Oh dear, has it really been so long since my last post, I apologise. I’ve had an awful lot on my plate renovating our house, a miserable winter and slow spring, not to mention a shoulder injury have all triggered a tad of writer’s block.
We did manage to put up the new greenhouse which I’ve really enjoyed as I can now sow seeds for the garden and allotment and I can also overwinter some of my more tender plants.
I have also had the tree surgeon in to clear the dying silver birch, ugly conifer and numerous fruit suckers which were threatening to take over the garden.
My wonderful dad has also provided me with a professional design so I can get going with laying out the garden over the next few months, starting with a winding brick path which will divide the garden into 3 different areas.
My equally wonderful mum has sent me some apricot seeds which I will be attempting to germinate and grow on as container plants. More about that in a future post.
It’s good to be back.
‘Cupani’, ‘Winston Churchill’, White Supreme’ and ‘Painted Lady’
Had a simple idea, in the event of a vase shortage just turn a flowerpot upside down!
My Sweeties …
A note to myself of ideas and criteria for the layout and planting of the garden.
- Flower borders
- Renovate shed
- Three distinct areas (rooms): secret seating; water focus; planting focus
- Wildlife friendly
- Aspect ~ north facing
- Clay soil needs proper management
- Soil pH to be tested
- Coastal, salt laden high winds
- Tree surgery required
- Decide on Concept: naturalistic; coastal; formal; contemporary?
- Emphasis on foliage and texture
- Decide on colour combinations
- Limited number of species of flower
- Hydrangea macrophylla ‘Lanarth White’ (good in coastal positions and on poor soil)

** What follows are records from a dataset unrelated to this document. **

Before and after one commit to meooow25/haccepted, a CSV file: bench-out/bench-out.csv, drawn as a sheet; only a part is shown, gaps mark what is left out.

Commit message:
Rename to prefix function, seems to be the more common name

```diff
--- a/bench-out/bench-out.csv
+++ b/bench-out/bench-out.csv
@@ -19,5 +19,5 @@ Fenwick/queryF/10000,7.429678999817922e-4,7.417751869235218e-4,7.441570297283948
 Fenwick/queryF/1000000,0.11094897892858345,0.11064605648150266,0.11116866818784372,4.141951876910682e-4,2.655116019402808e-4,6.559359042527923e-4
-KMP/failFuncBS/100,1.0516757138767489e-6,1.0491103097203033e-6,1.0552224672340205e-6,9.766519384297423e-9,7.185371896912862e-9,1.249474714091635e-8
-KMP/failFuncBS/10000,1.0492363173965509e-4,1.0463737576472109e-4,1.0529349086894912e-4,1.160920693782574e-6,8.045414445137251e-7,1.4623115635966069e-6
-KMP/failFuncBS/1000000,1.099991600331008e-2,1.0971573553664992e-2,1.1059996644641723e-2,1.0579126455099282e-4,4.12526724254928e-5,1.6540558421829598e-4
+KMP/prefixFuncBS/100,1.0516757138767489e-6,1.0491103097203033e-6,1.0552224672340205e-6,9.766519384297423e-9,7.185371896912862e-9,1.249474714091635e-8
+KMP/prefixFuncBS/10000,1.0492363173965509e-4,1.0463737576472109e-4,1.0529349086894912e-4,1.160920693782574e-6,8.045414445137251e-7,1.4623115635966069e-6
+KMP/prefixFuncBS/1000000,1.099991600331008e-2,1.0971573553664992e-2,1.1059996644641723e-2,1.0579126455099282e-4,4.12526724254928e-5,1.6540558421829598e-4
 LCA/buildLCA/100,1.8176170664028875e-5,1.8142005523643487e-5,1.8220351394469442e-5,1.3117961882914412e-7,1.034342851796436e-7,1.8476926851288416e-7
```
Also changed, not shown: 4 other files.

Just needed to write these down while they’re in my head.
Pitter patter …
I love this idea, it’s so cute, but remember that collecting shells and pebbles from some UK beaches is illegal, check first.
I’m all for recycling, upcycling and making the most of what I’ve inherited in the garden so when I turned my attention to this dead tree trunk (still firmly rooted in the ground) I wanted to make something of it. The previous owners had a wooden top on it and used it as a bird table but I’d like to make more of a feature of it … ideas so far haven’t really hit the mark. Should I grow something up it or place something on it? I’ll continue to mull this over and hopefully come up with an imaginative solution.
Flowers just emerging …
This is a delightful little evergreen perennial which will spread by forming new clumps. It has distinctive black grass-like leaves and racemes of lilac flowers in the summer. Flowers are followed by small black fruits (inedible). It grows to a height of 23cm and will spread to 30cm. It is easy to divide and replant around the garden. I have just re-potted a small clump for display on the toolshed.